# [Problem details]
Find every line below with "CORE" in it and give only how many there are.

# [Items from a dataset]
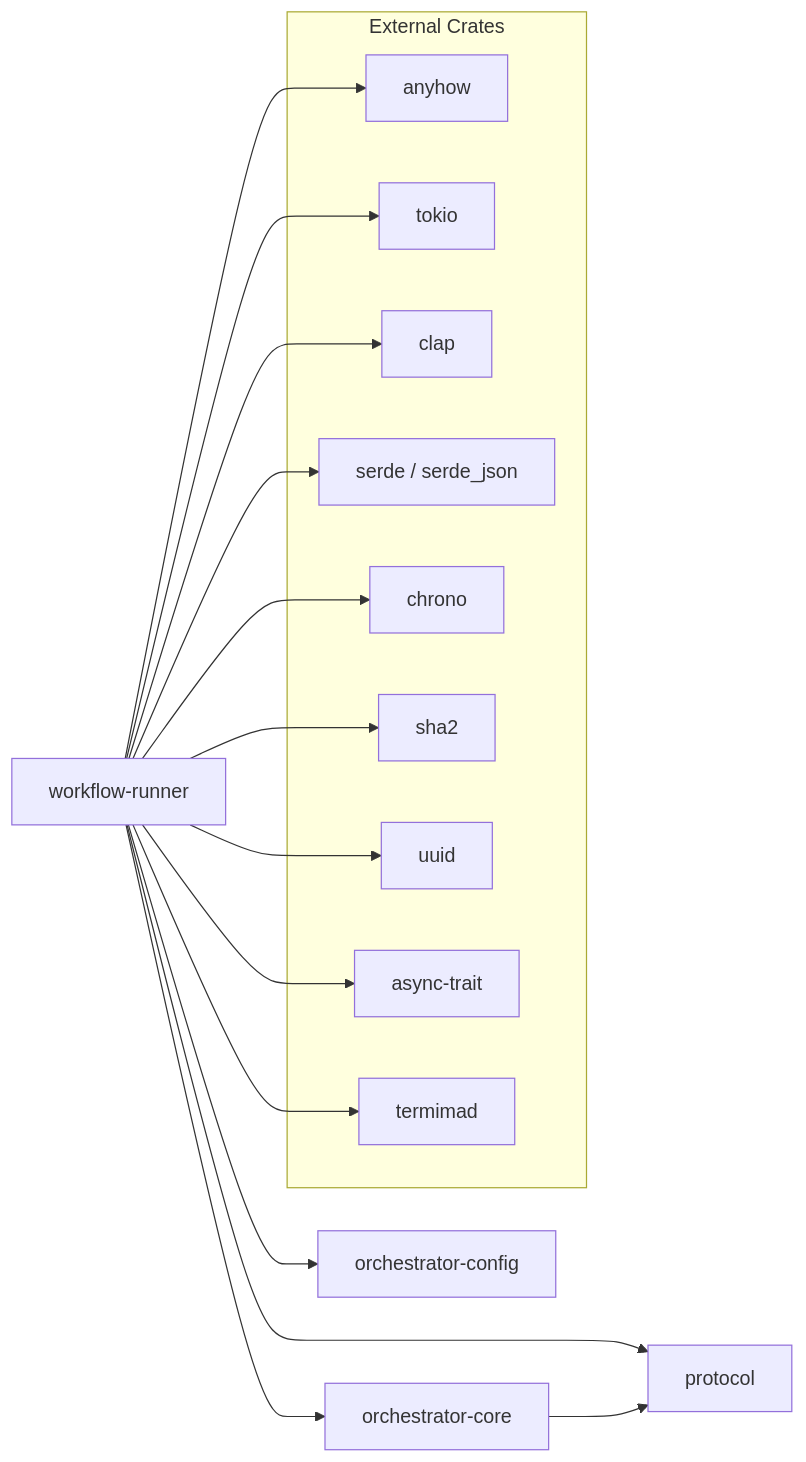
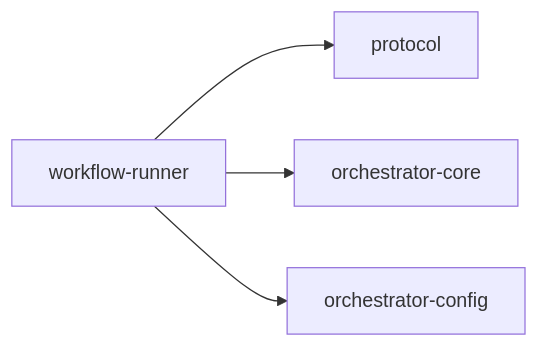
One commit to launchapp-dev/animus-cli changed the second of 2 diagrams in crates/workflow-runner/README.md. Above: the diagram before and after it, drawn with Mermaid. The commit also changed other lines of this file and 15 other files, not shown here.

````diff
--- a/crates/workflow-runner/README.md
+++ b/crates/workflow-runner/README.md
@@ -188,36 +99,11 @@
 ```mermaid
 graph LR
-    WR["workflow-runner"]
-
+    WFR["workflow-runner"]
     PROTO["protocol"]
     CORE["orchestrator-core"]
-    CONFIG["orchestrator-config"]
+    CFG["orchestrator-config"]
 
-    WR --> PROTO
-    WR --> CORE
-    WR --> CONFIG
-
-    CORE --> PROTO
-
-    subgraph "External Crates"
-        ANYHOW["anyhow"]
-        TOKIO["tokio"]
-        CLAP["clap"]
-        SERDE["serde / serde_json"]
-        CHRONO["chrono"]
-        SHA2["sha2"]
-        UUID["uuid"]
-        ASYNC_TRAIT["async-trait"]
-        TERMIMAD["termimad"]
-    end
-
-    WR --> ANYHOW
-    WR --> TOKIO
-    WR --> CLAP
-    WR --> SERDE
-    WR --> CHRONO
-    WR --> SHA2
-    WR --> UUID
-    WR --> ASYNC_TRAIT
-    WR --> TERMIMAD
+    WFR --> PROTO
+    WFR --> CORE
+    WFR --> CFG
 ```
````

# [Exercise response]
4